In this course you will apply conceptual frameworks in order to better understand the changing nature of social policy and critically evaluate how the interrelationship between politics, civil society and the economy has and continues to shape social policy outcomes. You will explore the historical influences shaping both social policy and the structure of welfare states in order to be able to offer thoughtful analysis and opinions on the direction of contemporary social policy in relation to earlier historical trends. You will also apply the knowledge and skills you develop in this course to real-world situations and workplaces.

Objectives/Learning Outcomes/Capability Development

Upon successful completion of the course you will be able to:

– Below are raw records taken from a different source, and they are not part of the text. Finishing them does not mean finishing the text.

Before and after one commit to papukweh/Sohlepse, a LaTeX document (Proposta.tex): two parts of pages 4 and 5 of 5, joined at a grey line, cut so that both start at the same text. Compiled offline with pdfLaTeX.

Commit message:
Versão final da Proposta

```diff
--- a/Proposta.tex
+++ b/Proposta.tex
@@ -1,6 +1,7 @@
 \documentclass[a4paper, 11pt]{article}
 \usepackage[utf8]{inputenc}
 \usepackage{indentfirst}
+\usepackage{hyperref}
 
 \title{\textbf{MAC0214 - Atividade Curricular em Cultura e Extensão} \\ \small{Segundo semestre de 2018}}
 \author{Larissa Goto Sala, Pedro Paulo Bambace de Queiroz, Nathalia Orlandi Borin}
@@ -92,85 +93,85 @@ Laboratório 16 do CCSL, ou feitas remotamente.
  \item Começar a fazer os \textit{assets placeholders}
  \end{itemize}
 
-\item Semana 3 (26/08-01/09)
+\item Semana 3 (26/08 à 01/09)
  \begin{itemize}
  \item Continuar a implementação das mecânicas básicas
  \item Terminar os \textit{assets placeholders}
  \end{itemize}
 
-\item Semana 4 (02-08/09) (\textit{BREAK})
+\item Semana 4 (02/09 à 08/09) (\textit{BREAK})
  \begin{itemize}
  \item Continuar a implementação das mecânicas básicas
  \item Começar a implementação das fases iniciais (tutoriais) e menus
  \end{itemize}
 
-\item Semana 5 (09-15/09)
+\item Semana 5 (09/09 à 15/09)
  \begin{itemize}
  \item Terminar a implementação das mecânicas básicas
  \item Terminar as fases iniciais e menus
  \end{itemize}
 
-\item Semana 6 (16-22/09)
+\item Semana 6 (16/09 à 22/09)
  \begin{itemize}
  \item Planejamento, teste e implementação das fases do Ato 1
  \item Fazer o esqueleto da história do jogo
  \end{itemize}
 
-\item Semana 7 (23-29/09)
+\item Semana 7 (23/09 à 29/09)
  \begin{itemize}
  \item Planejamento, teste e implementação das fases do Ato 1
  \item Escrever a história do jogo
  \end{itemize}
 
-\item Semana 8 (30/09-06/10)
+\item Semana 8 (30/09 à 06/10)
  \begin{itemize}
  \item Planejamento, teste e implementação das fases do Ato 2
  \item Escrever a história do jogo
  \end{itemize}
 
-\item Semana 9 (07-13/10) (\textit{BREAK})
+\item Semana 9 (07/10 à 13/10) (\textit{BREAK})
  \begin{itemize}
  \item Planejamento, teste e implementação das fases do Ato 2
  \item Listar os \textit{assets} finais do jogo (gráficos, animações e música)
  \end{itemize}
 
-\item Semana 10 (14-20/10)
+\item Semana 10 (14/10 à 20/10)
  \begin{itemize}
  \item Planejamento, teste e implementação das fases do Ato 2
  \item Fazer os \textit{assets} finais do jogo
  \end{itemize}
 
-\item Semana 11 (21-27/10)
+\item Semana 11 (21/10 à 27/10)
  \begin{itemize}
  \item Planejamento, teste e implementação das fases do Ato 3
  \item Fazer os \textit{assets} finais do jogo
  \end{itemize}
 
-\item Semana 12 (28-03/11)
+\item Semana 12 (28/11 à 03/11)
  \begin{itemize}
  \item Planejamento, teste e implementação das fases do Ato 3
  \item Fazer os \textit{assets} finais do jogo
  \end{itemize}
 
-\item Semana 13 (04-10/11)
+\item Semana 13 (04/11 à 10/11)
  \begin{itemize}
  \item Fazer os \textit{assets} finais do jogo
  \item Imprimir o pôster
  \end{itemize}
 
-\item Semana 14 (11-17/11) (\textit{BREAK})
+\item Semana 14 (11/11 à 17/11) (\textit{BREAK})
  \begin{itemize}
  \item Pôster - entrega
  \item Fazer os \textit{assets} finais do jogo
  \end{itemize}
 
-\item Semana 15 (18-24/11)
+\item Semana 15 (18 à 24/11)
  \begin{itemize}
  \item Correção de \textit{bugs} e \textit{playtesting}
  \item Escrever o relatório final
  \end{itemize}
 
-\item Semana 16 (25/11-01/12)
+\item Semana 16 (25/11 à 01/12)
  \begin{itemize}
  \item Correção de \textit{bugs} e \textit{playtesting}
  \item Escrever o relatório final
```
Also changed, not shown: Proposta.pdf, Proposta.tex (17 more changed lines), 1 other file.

  • Describe the broad history, features and developments of social policy 
  • Explain the development and consequences of key national policy interventions 
  • Identify and evaluate the diverse ethical and ideological positions informing Australian social policy developments 
  • Explain how and why social policy interventions have adopted particular interpretations and traditions 
  • Assess, explain and engage in debates about what national governments can and should do 
  • Confidently write about, present and discuss nominated social policy interventions 
  • Use social policy literature and research to prepare and write a social policy analysis paper

In this course you will develop and be assessed on the following graduate capabilities:

  • Communication
  • Critical analysis and conceptual development
  • Policy making

Overview of Learning Activities

Classes will provides a sequential learning framework for the course. The classes are designed to provide you with a teaching and learning environment in which to explore the various topics. The classes will open up key ideas and developments, and provide an overview of relevant research and literature for each topic.

Overview of Learning Resources

A prescribed text will be made available. In addition RMIT will provide you with resources and tools for learning in this course through our online systems

Overview of Assessment

You will be assessed on the above learning outcomes and capabilities. You will be able to prepare assessment tasks with a total word length or equivalent of 4,000 - 5,000 words. Feedback will be given on all assessment tasks.

  • If you have a long term medical condition and/or disability it may be possible to negotiate to vary aspects of the learning or assessment methods. You can contact the program coordinator or the Disability Liaison Unit if you would like to find out more.
  • A student charter summarises your responsibilities as an RMIT student as well as those of your teachers.
  • Your course assessment conforms to RMIT assessment principles, regulations, policies, procedures and instructions which are available for review online: